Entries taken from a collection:

******************************

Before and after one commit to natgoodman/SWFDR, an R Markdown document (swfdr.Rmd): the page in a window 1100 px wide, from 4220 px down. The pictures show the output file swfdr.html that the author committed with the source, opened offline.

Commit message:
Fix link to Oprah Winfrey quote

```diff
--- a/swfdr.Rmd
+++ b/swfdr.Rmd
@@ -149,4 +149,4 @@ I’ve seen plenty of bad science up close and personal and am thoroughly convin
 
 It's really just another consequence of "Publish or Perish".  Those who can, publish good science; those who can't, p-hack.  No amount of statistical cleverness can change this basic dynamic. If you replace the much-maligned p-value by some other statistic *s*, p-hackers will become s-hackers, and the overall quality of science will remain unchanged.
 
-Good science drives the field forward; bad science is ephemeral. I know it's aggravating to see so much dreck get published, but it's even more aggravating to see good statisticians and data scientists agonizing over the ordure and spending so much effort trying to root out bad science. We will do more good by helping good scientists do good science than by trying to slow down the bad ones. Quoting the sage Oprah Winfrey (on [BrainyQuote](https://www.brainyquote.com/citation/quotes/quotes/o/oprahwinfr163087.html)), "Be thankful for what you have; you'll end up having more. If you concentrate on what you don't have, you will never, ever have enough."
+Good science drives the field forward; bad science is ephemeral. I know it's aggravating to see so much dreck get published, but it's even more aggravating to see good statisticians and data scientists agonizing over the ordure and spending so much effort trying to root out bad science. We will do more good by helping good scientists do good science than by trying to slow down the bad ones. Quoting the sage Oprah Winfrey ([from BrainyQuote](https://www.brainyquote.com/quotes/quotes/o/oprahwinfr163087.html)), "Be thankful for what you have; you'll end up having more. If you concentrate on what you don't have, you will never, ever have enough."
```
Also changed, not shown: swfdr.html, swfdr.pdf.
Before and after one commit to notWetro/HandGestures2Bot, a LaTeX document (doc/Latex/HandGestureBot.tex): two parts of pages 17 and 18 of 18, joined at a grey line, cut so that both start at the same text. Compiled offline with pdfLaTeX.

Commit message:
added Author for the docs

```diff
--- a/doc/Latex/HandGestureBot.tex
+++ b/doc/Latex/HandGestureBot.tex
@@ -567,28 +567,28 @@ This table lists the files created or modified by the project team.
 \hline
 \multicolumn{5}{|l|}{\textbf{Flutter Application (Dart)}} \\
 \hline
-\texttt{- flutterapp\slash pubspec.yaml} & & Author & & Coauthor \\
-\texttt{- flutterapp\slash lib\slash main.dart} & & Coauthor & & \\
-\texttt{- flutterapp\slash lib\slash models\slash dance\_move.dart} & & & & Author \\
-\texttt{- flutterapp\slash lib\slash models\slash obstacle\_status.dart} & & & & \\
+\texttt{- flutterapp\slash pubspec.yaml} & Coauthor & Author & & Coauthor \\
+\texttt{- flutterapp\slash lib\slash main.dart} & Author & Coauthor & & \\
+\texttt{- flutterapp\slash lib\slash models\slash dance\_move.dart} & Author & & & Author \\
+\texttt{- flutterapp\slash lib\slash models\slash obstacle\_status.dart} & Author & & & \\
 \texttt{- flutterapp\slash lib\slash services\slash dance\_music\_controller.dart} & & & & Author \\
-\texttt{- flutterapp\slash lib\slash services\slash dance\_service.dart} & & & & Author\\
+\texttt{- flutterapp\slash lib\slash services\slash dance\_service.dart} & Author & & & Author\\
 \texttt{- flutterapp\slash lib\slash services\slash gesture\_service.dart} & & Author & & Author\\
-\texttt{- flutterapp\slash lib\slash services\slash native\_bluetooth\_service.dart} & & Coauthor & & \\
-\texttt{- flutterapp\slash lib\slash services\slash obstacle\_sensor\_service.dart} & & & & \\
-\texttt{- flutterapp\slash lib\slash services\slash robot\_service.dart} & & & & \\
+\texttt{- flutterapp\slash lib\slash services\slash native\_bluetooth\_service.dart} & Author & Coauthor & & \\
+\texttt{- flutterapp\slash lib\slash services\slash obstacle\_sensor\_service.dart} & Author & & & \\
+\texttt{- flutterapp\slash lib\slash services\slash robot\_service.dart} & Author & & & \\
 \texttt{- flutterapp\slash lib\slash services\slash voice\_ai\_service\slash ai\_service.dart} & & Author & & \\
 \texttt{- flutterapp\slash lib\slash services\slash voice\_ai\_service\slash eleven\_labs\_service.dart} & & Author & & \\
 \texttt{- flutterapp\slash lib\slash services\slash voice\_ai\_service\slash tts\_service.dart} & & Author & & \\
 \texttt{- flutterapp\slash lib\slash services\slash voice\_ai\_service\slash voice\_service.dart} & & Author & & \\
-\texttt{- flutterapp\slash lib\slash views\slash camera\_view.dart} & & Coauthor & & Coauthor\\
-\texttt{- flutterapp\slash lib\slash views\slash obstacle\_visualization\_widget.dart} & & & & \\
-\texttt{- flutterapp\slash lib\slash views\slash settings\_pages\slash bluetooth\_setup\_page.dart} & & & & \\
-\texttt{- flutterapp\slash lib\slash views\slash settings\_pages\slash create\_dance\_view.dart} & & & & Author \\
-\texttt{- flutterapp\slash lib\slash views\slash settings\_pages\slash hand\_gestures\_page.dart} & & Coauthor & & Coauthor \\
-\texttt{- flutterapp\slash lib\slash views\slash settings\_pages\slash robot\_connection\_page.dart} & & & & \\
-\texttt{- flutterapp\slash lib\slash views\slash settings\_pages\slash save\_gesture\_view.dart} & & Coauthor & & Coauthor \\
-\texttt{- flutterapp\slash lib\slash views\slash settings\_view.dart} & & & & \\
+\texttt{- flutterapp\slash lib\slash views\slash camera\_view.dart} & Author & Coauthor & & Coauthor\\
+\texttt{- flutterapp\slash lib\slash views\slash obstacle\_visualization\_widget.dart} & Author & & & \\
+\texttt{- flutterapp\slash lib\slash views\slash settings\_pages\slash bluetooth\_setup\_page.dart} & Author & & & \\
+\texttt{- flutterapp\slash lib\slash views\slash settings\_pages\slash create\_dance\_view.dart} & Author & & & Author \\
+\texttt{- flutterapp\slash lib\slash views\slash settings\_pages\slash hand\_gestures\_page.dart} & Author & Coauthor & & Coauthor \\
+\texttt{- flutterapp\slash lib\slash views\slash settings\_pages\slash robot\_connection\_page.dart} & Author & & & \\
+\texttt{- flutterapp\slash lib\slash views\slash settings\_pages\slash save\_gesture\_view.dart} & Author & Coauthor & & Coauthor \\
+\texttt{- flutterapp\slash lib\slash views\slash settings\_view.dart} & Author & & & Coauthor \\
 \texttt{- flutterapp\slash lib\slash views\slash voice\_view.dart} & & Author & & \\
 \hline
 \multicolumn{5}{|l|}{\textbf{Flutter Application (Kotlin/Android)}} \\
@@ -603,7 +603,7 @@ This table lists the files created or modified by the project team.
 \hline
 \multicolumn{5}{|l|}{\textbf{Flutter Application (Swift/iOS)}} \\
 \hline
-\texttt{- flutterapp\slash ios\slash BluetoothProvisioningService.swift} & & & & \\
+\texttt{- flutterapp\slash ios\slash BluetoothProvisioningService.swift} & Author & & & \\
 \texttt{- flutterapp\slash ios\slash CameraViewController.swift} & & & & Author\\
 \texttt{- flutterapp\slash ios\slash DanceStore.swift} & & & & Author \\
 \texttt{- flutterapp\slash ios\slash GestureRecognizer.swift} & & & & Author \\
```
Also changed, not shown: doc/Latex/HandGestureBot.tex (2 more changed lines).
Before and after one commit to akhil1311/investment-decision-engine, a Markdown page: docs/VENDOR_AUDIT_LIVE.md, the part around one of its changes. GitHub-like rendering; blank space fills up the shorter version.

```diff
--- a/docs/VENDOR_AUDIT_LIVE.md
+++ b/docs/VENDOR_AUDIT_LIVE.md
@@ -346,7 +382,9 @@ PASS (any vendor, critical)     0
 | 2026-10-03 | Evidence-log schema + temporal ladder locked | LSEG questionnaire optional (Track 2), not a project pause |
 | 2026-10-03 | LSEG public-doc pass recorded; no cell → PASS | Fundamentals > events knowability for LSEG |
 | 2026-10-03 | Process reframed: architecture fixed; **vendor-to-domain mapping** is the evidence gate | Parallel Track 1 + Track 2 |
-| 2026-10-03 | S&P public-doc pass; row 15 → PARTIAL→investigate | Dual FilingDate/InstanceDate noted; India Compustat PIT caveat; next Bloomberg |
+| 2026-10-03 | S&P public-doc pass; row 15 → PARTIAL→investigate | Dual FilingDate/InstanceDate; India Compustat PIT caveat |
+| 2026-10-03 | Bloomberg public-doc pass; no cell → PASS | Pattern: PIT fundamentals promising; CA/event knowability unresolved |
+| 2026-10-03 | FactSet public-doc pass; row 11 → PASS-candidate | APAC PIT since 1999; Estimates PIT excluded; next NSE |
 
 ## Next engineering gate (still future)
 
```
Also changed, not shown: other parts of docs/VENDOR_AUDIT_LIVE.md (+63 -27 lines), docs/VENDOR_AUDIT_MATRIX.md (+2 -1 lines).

******************************

### WHAT YOU WILL DO
If a line of the records above holds the word "voice", show it.

### SOLUTION FOR THIS EXERCISE
 \texttt{- flutterapp\slash lib\slash services\slash voice\_ai\_service\slash ai\_service.dart} & & Author & & \\
 \texttt{- flutterapp\slash lib\slash services\slash voice\_ai\_service\slash eleven\_labs\_service.dart} & & Author & & \\
 \texttt{- flutterapp\slash lib\slash services\slash voice\_ai\_service\slash tts\_service.dart} & & Author & & \\
 \texttt{- flutterapp\slash lib\slash services\slash voice\_ai\_service\slash voice\_service.dart} & & Author & & \\
 \texttt{- flutterapp\slash lib\slash views\slash voice\_view.dart} & & Author & & \\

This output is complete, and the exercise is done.